1997 32¢ Kwanzaa
Holiday Celebrations

Issue Date: October 22, 1997
City: Los Angeles, CA
Quantity: 133,000,000
Printed By: Avery Dennison
Printing Method:
Photogravure
Perforations:
Serpentine die cut 11

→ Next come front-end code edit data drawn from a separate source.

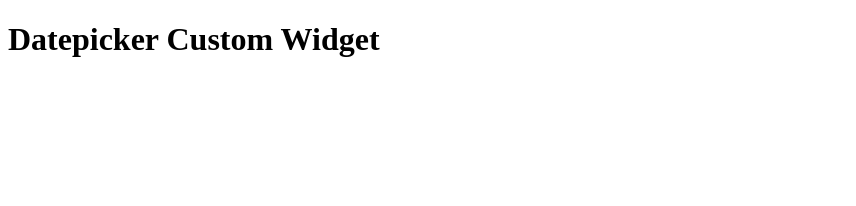
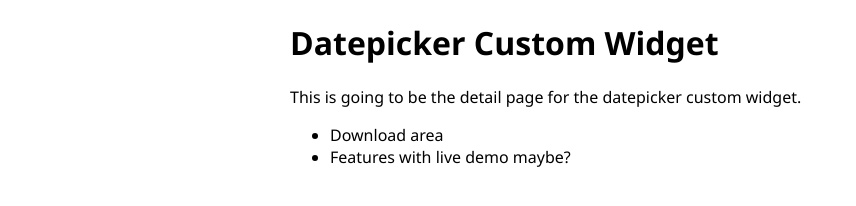
Before and after one commit to SAC-Custom-Widgets/datepicker, a website: page index.html in a window 1280 px wide. Shown: the whole page, without its empty margins (0-856 px from the left). Drawn offline with Linux system fonts and the light colour scheme.

Commit message:
fixed urls in package.json

```diff
--- a/index.html
+++ b/index.html
@@ -4,8 +4,27 @@
     <meta charset="UTF-8">
     <meta name="viewport" content="width=device-width, initial-scale=1.0">
     <title>Datepicker Custom Widget</title>
+    <style>
+        * {
+            font-family: 'Segoe UI', Tahoma, Geneva, Verdana, sans-serif;
+        }
+
+        .container {
+            max-width: 700px;
+            margin: auto;
+        }
+    </style>
 </head>
 <body>
-    <h1>Datepicker Custom Widget</h1>
+    <div class="container">
+
+        <h1>Datepicker Custom Widget</h1>
+
+        <p>This is going to be the detail page for the datepicker custom widget.</p>
+        <ul>
+            <li>Download area</li>
+            <li>Features with live demo maybe?</li>
+        </ul>
+    </div>
 </body>
 </html>
--- a/package.json
+++ b/package.json
@@ -8,12 +8,12 @@
   },
   "repository": {
     "type": "git",
-    "url": "git+https://github.com/nkappler/datepicker.git"
+    "url": "git+https://github.com/SAC-Custom-Widgets/datepicker.git"
   },
   "author": "Nikolaj Kappler",
   "license": "ISC",
   "bugs": {
-    "url": "https://github.com/nkappler/datepicker/issues"
+    "url": "https://github.com/SAC-Custom-Widgets/datepicker/issues"
   },
-  "homepage": "https://github.com/nkappler/datepicker#readme"
+  "homepage": "http://widgets.nkappler.de/datepicker/"
 }
```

Color: Multicolored
 
Kwanzaa is an African-American holiday that begins on December 26 and lasts for seven days. It is based on the traditional African harvest festival; the name Kwanzaa is taken from a phrase meaning “first fruits” in Swahili, an East African language.
 
Maulana Karenga, a professor of black studies and a black cultural leader, developed this holiday in 1966. With its synthesis of ancient African practices and African-American ideals and aspirations, Kwanzaa is a non-denominational spiritual celebration. It is seen as a time for the gathering of families, and for rededication to the seven principles of Nguzo Saba, a set of values as expressed by Karenga.
 
The Kwanzaa principles are Umoja (unity), Kujichagulia (self-determination), Ujima (collective work and responsibility), Ujamaa (cooperative economics), Nia (purpose), Kuumba (creativity), and Imani (faith). Each day of Kwanzaa is dedicated to one of these principles.
 
Each evening during the holiday, family members light one of the seven candles of the kinara, or candleholder, and then discuss that day’s principle. Often participants exchange gifts. Near the end of the holiday, the community gathers for a feast called karamu, which may include performances, music, and dancing.